■ PROBLEM DESCRIPTION: Please give back each line below unchanged; none of the pictures should appear.

■ DATA LISTING:
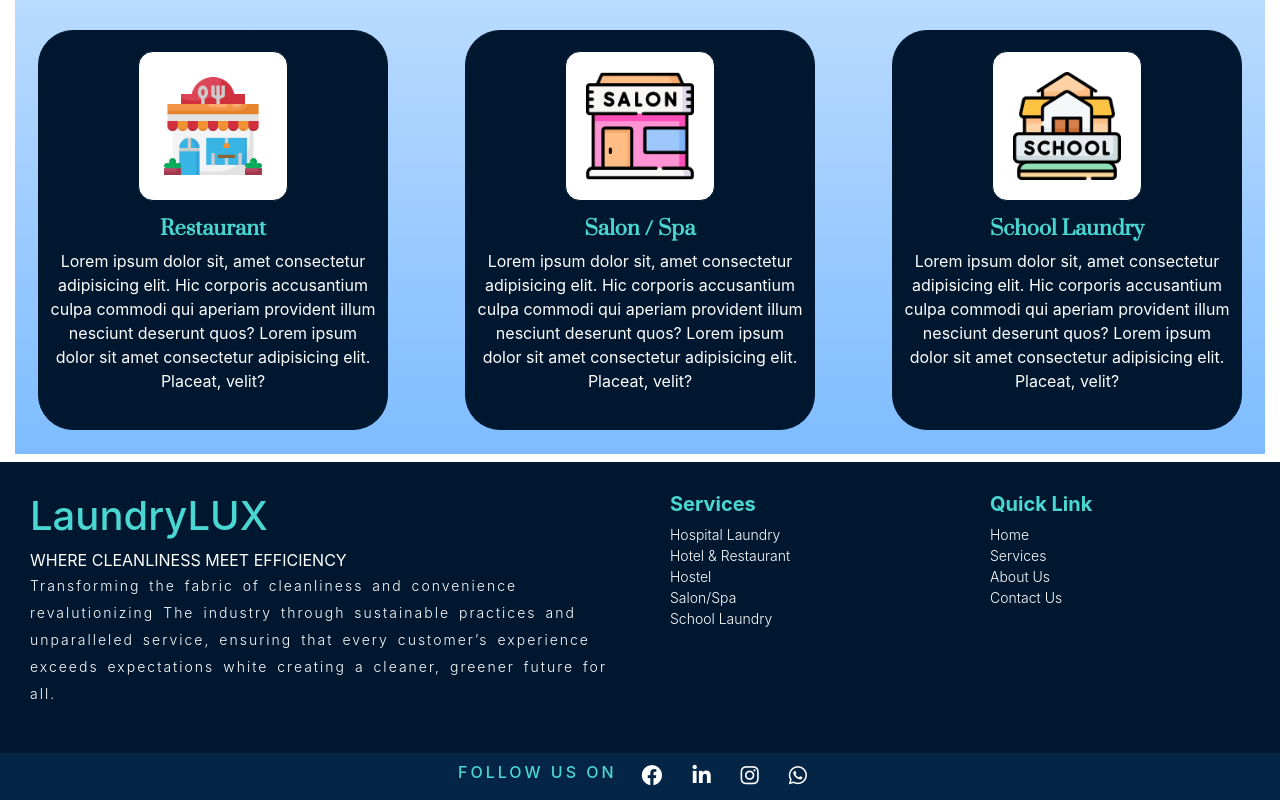
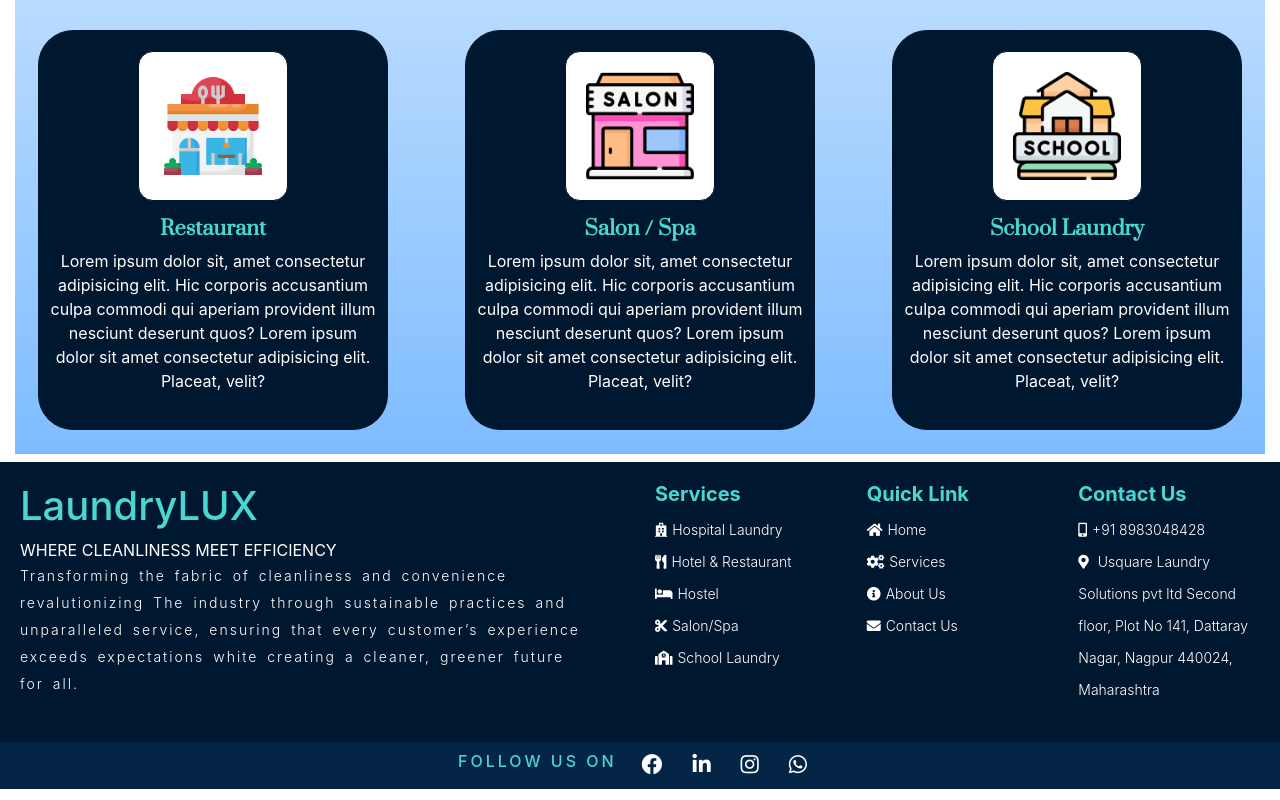
Before and after one commit to gopichandbramhan/LaundryLUX, an Angular app: page / in a window 1280 px wide. Shown: the part 1285-2085 px from the top of the page. Built offline with nearby package versions, Linux system fonts and the light colour scheme.

Commit message:
changes in footer

```diff
--- a/src/app/components/footer/footer.component.css
+++ b/src/app/components/footer/footer.component.css
@@ -4,10 +4,10 @@
     box-sizing: border-box;
     background-color: #001730;
 } */
-.container-fluid{
+.footer-container{
     background-color: #001730;
     color:white;
-    padding: 30px 0px 30px 30px;
+    padding: 20px;
 }
 .footer-main-content h1{
     color:#4AD7D1;
@@ -29,8 +29,11 @@
 }
 .services ul li{
     font-weight: 300;
+    line-height: 32px;
     font-size: 14px;
-
+}
+.services ul li i{
+    margin-right: 5px;
 }
 .services ul a:hover{
     font-weight: 600;
@@ -100,3 +103,10 @@
         align-items: center;
     }
 }
+@media screen and (min-width:562px) and (max-width:768px) {
+    .services ul li{
+        font-weight: 300;
+        line-height: 20px;
+        font-size: 14px;
+    }
+}
--- a/src/app/components/footer/footer.component.html
+++ b/src/app/components/footer/footer.component.html
@@ -1,105 +1,3 @@
-<!--
-
-
-
-<div class="container-fluid">
-    <div class="footer-heading pt-2 text-center">
-        <div class="col-lg-4 col-md-6 col-sm-12 text-center">
-            <h3>SERVICES</h3>
-             <ul>
-                <li>Hospital Laundry</li>
-                <li>Hotel</li>
-                <li>Hostel</li>
-                <li>Restaurant</li>
-                <li>Salon/Spa</li>
-                <li>School Laundry</li>
-            </ul>
-        </div>
-        <div class="col-lg-4 col-md-6 col-sm-12 text-center">
-            <h3>ABOUT US</h3>
-        </div>
-        <div class="col-lg-4 col-md-6 col-sm-12 text-center">
-            <h3>CONTACT US</h3>
-        </div>
-    </div>
-    <div class=" main-container">
-        <div class="col-lg-6 col-md-6 col-sm-12 ">
-            <div class="row">
-                <div class="laundrylux-details col-sm-12  col-mg-6 pt-5 ">
-
-                    <h1>LaundryLux</h1>
-                    <span>World Best Laundry</span>
-
-                    <div class="d-flex justify-content-center align-item-center address mt-2">
-                        <h6>
-                            <i class="fas fa-map-marker-alt pr-2 text-center"></i>
-                        </h6>
-                        <h6>
-                            Sheikh firoz Sheikh Nasir, Second floor,
-                            Plot No 141,Dattaray Nagar,Nagpur 440024,Maharashtra
-                        </h6>
-                    </div>
-                    <div class="d-flex  align-item-center address">
-                        <h6> <i class="fas fa-phone pr-2"></i> </h6>
-                        <h6>8983048428</h6>
-                    </div>
-                    <div class="d-flex  align-item-center address">
-                        <h6> <i class="fas fa-envelope pr-2"></i> </h6>
-                        <h6>support@laundryholiclux.com</h6>
-                    </div>
-                </div>
-            </div>
-        </div>
-        <div class="col-lg-6 col-sm-12 col-md-6 footer-heading pt-2 text-center">
-            <div class="row">
-               <iframe
-               src="https://www.google.com/maps/embed?pb=!1m18!1m12!1m3!1d3151.8354345093765!2d144.96305791567993!3d-37.81627974202121!2m3!1f0!2f0!3f0!3m2!1i1024!2i768!4f13.1!3m3!1m2!1s0x6ad642af0f11fd81%3A0xf5778f865aa7b2a9!2sFederation%20Square!5e0!3m2!1sen!2sau!4v1644264783564!5m2!1sen!2sau"
-               width="auto"
-               height="200px"
-               style="border:0;"
-               allowfullscreen=""
-               loading="lazy">
-             </iframe>
-                <div class="col-lg-4 col-md-4 col-sm-12 text-center">
-                   <div class="row ">
-                    <h6>SERVICES</h6>
-                    <ul>
-                        <li>Hospital Laundry</li>
-                        <li>Hotel</li>
-                        <li>Hostel</li>
-                        <li>Restaurant</li>
-                        <li>Salon/Spa</li>
-                        <li>School Laundry</li>
-                    </ul>
-                   </div>
-
-                </div>
-                <div class="col-lg-4 col-md-4 col-sm-12 text-center">
-                    <div class="row">
-                        <h6>ABOUT US</h6>
-                    </div>
-
-                </div>
-                <div class="col-lg-4 col-md-4 col-sm-12 text-center">
-                    <div class="row">
-                        <h6>CONTACT US</h6>
-                    </div>
-
-                </div>
-
-            </div>
-       </div>
-    </div>
-</div>
-<div class="social-btn ">
-    <h4>FOLLOW US ON</h4>
-        <i class="fab fa-facebook"></i>
-        <i class="fab fa-linkedin"></i>
-        <i class="fab fa-instagram"></i>
-        <i class="fab fa-whatsapp"></i>
-
-</div> -->
-
 <div class="footer-container container-fluid">
     <div class="row">
         <div class="col-lg-6 col-md-6 col-sm-12 footer-main-content pr-5">
@@ -112,39 +10,48 @@
                 every customer’s experience exceeds
                 expectations white creating a cleaner,
                 greener future for all.</p>
-
         </div>
         <div class="col-lg-6 col-md-6 col-sm-12">
             <div class="row">
-                <div class="col-lg-6 col-md-6 col-sm-6 services">
+                <div class="col-lg-4 col-md-4 col-sm-6 services">
                     <h6><a>Services</a></h6>
                     <ul class="p-0 ">
-                        <li> <a>Hospital Laundry</a></li>
-                        <li><a>Hotel & Restaurant </a></li>
-                        <li><a>Hostel</a></li>
-                        <li><a>Salon/Spa</a></li>
-                        <li><a>School Laundry</a></li>
+                        <li><i class="fas fa-hospital"></i> <a>Hospital Laundry</a></li>
+                        <li><i class="fas fa-utensils"></i><a>Hotel & Restaurant </a></li>
+                        <li> <i class="fas fa-hotel"></i><a>Hostel</a></li>
+                        <li><i class="fas fa-cut"></i><a>Salon/Spa</a></li>
+                        <li><i class="fas fa-school"></i><a>School Laundry</a></li>
                     </ul>
                 </div>
-                <div class="col-lg-6 col-md-6 col-sm-6 services">
+                <div class="col-lg-4 col-md-4 col-sm-6 services">
                     <h6><a>Quick Link</a></h6>
                     <ul class="p-0">
-                        <li><a>Home</a></li>
-                        <li><a>Services</a></li>
-                        <li><a>About Us</a></li>
-                        <li><a>Contact Us</a></li>
+                        <li><i class="fas fa-home "></i><a>Home</a></li>
+                        <li><i class="fas fa-cogs"></i><a>Services</a></li>
+                        <li><i class="fas fa-info-circle"></i><a>About Us</a></li>
+                        <li><i class="fas fa-envelope"></i><a>Contact Us</a></li>
                     </ul>
                 </div>
+                <div class="col-lg-4 col-md-4 col-sm-6 services">
+                    <h6><a>Contact Us</a></h6>
+                    <ul class="p-0">
+                        <li> <i class="fas fa-mobile-alt"> </i>+91 8983048428</li>
+                        <li><i class="fas fa-map-marker-alt"></i>
 
+                            Usquare Laundry Solutions pvt ltd
+                            Second floor, Plot No 141, Dattaray Nagar, Nagpur 440024, Maharashtra
+                        </li>
+
+                    </ul>
+                </div>
             </div>
         </div>
     </div>
 </div>
 <div class="social-btn ">
     <h4>FOLLOW US ON</h4>
-        <i class="fab fa-facebook"></i>
-        <i class="fab fa-linkedin"></i>
-        <i class="fab fa-instagram"></i>
-        <i class="fab fa-whatsapp"></i>
-
+    <i class="fab fa-facebook"></i>
+    <i class="fab fa-linkedin"></i>
+    <i class="fab fa-instagram"></i>
+    <i class="fab fa-whatsapp"></i>
 </div>
```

■ OUTPUT:
Before and after one commit to gopichandbramhan/LaundryLUX, an Angular app: page / in a window 1280 px wide. Shown: the part 1285-2085 px from the top of the page. Built offline with nearby package versions, Linux system fonts and the light colour scheme.

Commit message:
changes in footer

```diff
--- a/src/app/components/footer/footer.component.css
+++ b/src/app/components/footer/footer.component.css
@@ -4,10 +4,10 @@
     box-sizing: border-box;
     background-color: #001730;
 } */
-.container-fluid{
+.footer-container{
     background-color: #001730;
     color:white;
-    padding: 30px 0px 30px 30px;
+    padding: 20px;
 }
 .footer-main-content h1{
     color:#4AD7D1;
@@ -29,8 +29,11 @@
 }
 .services ul li{
     font-weight: 300;
+    line-height: 32px;
     font-size: 14px;
-
+}
+.services ul li i{
+    margin-right: 5px;
 }
 .services ul a:hover{
     font-weight: 600;
@@ -100,3 +103,10 @@
         align-items: center;
     }
 }
+@media screen and (min-width:562px) and (max-width:768px) {
+    .services ul li{
+        font-weight: 300;
+        line-height: 20px;
+        font-size: 14px;
+    }
+}
--- a/src/app/components/footer/footer.component.html
+++ b/src/app/components/footer/footer.component.html
@@ -1,105 +1,3 @@
-<!--
-
-
-
-<div class="container-fluid">
-    <div class="footer-heading pt-2 text-center">
-        <div class="col-lg-4 col-md-6 col-sm-12 text-center">
-            <h3>SERVICES</h3>
-             <ul>
-                <li>Hospital Laundry</li>
-                <li>Hotel</li>
-                <li>Hostel</li>
-                <li>Restaurant</li>
-                <li>Salon/Spa</li>
-                <li>School Laundry</li>
-            </ul>
-        </div>
-        <div class="col-lg-4 col-md-6 col-sm-12 text-center">
-            <h3>ABOUT US</h3>
-        </div>
-        <div class="col-lg-4 col-md-6 col-sm-12 text-center">
-            <h3>CONTACT US</h3>
-        </div>
-    </div>
-    <div class=" main-container">
-        <div class="col-lg-6 col-md-6 col-sm-12 ">
-            <div class="row">
-                <div class="laundrylux-details col-sm-12  col-mg-6 pt-5 ">
-
-                    <h1>LaundryLux</h1>
-                    <span>World Best Laundry</span>
-
-                    <div class="d-flex justify-content-center align-item-center address mt-2">
-                        <h6>
-                            <i class="fas fa-map-marker-alt pr-2 text-center"></i>
-                        </h6>
-                        <h6>
-                            Sheikh firoz Sheikh Nasir, Second floor,
-                            Plot No 141,Dattaray Nagar,Nagpur 440024,Maharashtra
-                        </h6>
-                    </div>
-                    <div class="d-flex  align-item-center address">
-                        <h6> <i class="fas fa-phone pr-2"></i> </h6>
-                        <h6>8983048428</h6>
-                    </div>
-                    <div class="d-flex  align-item-center address">
-                        <h6> <i class="fas fa-envelope pr-2"></i> </h6>
-                        <h6>support@laundryholiclux.com</h6>
-                    </div>
-                </div>
-            </div>
-        </div>
-        <div class="col-lg-6 col-sm-12 col-md-6 footer-heading pt-2 text-center">
-            <div class="row">
-               <iframe
-               src="https://www.google.com/maps/embed?pb=!1m18!1m12!1m3!1d3151.8354345093765!2d144.96305791567993!3d-37.81627974202121!2m3!1f0!2f0!3f0!3m2!1i1024!2i768!4f13.1!3m3!1m2!1s0x6ad642af0f11fd81%3A0xf5778f865aa7b2a9!2sFederation%20Square!5e0!3m2!1sen!2sau!4v1644264783564!5m2!1sen!2sau"
-               width="auto"
-               height="200px"
-               style="border:0;"
-               allowfullscreen=""
-               loading="lazy">
-             </iframe>
-                <div class="col-lg-4 col-md-4 col-sm-12 text-center">
-                   <div class="row ">
-                    <h6>SERVICES</h6>
-                    <ul>
-                        <li>Hospital Laundry</li>
-                        <li>Hotel</li>
-                        <li>Hostel</li>
-                        <li>Restaurant</li>
-                        <li>Salon/Spa</li>
-                        <li>School Laundry</li>
-                    </ul>
-                   </div>
-
-                </div>
-                <div class="col-lg-4 col-md-4 col-sm-12 text-center">
-                    <div class="row">
-                        <h6>ABOUT US</h6>
-                    </div>
-
-                </div>
-                <div class="col-lg-4 col-md-4 col-sm-12 text-center">
-                    <div class="row">
-                        <h6>CONTACT US</h6>
-                    </div>
-
-                </div>
-
-            </div>
-       </div>
-    </div>
-</div>
-<div class="social-btn ">
-    <h4>FOLLOW US ON</h4>
-        <i class="fab fa-facebook"></i>
-        <i class="fab fa-linkedin"></i>
-        <i class="fab fa-instagram"></i>
-        <i class="fab fa-whatsapp"></i>
-
-</div> -->
-
 <div class="footer-container container-fluid">
     <div class="row">
         <div class="col-lg-6 col-md-6 col-sm-12 footer-main-content pr-5">
@@ -112,39 +10,48 @@
                 every customer’s experience exceeds
                 expectations white creating a cleaner,
                 greener future for all.</p>
-
         </div>
         <div class="col-lg-6 col-md-6 col-sm-12">
             <div class="row">
-                <div class="col-lg-6 col-md-6 col-sm-6 services">
+                <div class="col-lg-4 col-md-4 col-sm-6 services">
                     <h6><a>Services</a></h6>
                     <ul class="p-0 ">
-                        <li> <a>Hospital Laundry</a></li>
-                        <li><a>Hotel & Restaurant </a></li>
-                        <li><a>Hostel</a></li>
-                        <li><a>Salon/Spa</a></li>
-                        <li><a>School Laundry</a></li>
+                        <li><i class="fas fa-hospital"></i> <a>Hospital Laundry</a></li>
+                        <li><i class="fas fa-utensils"></i><a>Hotel & Restaurant </a></li>
+                        <li> <i class="fas fa-hotel"></i><a>Hostel</a></li>
+                        <li><i class="fas fa-cut"></i><a>Salon/Spa</a></li>
+                        <li><i class="fas fa-school"></i><a>School Laundry</a></li>
                     </ul>
                 </div>
-                <div class="col-lg-6 col-md-6 col-sm-6 services">
+                <div class="col-lg-4 col-md-4 col-sm-6 services">
                     <h6><a>Quick Link</a></h6>
                     <ul class="p-0">
-                        <li><a>Home</a></li>
-                        <li><a>Services</a></li>
-                        <li><a>About Us</a></li>
-                        <li><a>Contact Us</a></li>
+                        <li><i class="fas fa-home "></i><a>Home</a></li>
+                        <li><i class="fas fa-cogs"></i><a>Services</a></li>
+                        <li><i class="fas fa-info-circle"></i><a>About Us</a></li>
+                        <li><i class="fas fa-envelope"></i><a>Contact Us</a></li>
                     </ul>
                 </div>
+                <div class="col-lg-4 col-md-4 col-sm-6 services">
+                    <h6><a>Contact Us</a></h6>
+                    <ul class="p-0">
+                        <li> <i class="fas fa-mobile-alt"> </i>+91 8983048428</li>
+                        <li><i class="fas fa-map-marker-alt"></i>
 
+                            Usquare Laundry Solutions pvt ltd
+                            Second floor, Plot No 141, Dattaray Nagar, Nagpur 440024, Maharashtra
+                        </li>
+
+                    </ul>
+                </div>
             </div>
         </div>
     </div>
 </div>
 <div class="social-btn ">
     <h4>FOLLOW US ON</h4>
-        <i class="fab fa-facebook"></i>
-        <i class="fab fa-linkedin"></i>
-        <i class="fab fa-instagram"></i>
-        <i class="fab fa-whatsapp"></i>
-
+    <i class="fab fa-facebook"></i>
+    <i class="fab fa-linkedin"></i>
+    <i class="fab fa-instagram"></i>
+    <i class="fab fa-whatsapp"></i>
 </div>
```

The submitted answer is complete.